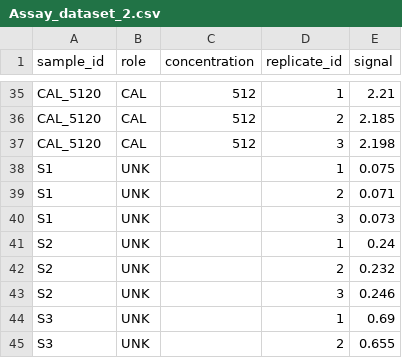
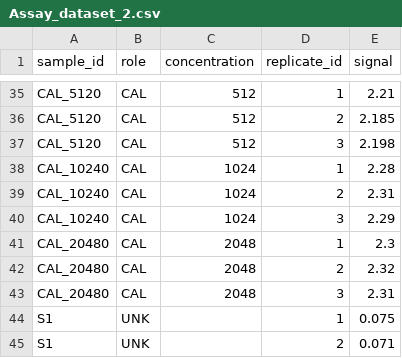
Before and after one commit to roboyle38/4P_Tool, a CSV file: assets/sample_data/Assay_dataset_2.csv, drawn as a sheet; only a part is shown, gaps mark what is left out; the shorter side is filled out with more unchanged rows; the diff names each change by its address in the sheet, - before the commit and + after, or states it on an @@ line.

```diff
--- a/assets/sample_data/Assay_dataset_2.csv
+++ b/assets/sample_data/Assay_dataset_2.csv
+row 38: CAL_10240 | CAL | 1024 | 1 | 2.28
+row 39: CAL_10240 | CAL | 1024 | 2 | 2.31
+row 40: CAL_10240 | CAL | 1024 | 3 | 2.29
+row 41: CAL_20480 | CAL | 2048 | 1 | 2.3
+row 42: CAL_20480 | CAL | 2048 | 2 | 2.32
+row 43: CAL_20480 | CAL | 2048 | 3 | 2.31
```
Also changed, not shown: 21 other files.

* _Work to be completed_
An exact copy of the entries, without any pictures, is what the answer should be.

* _Answer area_
Before and after one commit to roboyle38/4P_Tool, a CSV file: assets/sample_data/Assay_dataset_2.csv, drawn as a sheet; only a part is shown, gaps mark what is left out; the shorter side is filled out with more unchanged rows; the diff names each change by its address in the sheet, - before the commit and + after, or states it on an @@ line.

```diff
--- a/assets/sample_data/Assay_dataset_2.csv
+++ b/assets/sample_data/Assay_dataset_2.csv
+row 38: CAL_10240 | CAL | 1024 | 1 | 2.28
+row 39: CAL_10240 | CAL | 1024 | 2 | 2.31
+row 40: CAL_10240 | CAL | 1024 | 3 | 2.29
+row 41: CAL_20480 | CAL | 2048 | 1 | 2.3
+row 42: CAL_20480 | CAL | 2048 | 2 | 2.32
+row 43: CAL_20480 | CAL | 2048 | 3 | 2.31
```
Also changed, not shown: 21 other files.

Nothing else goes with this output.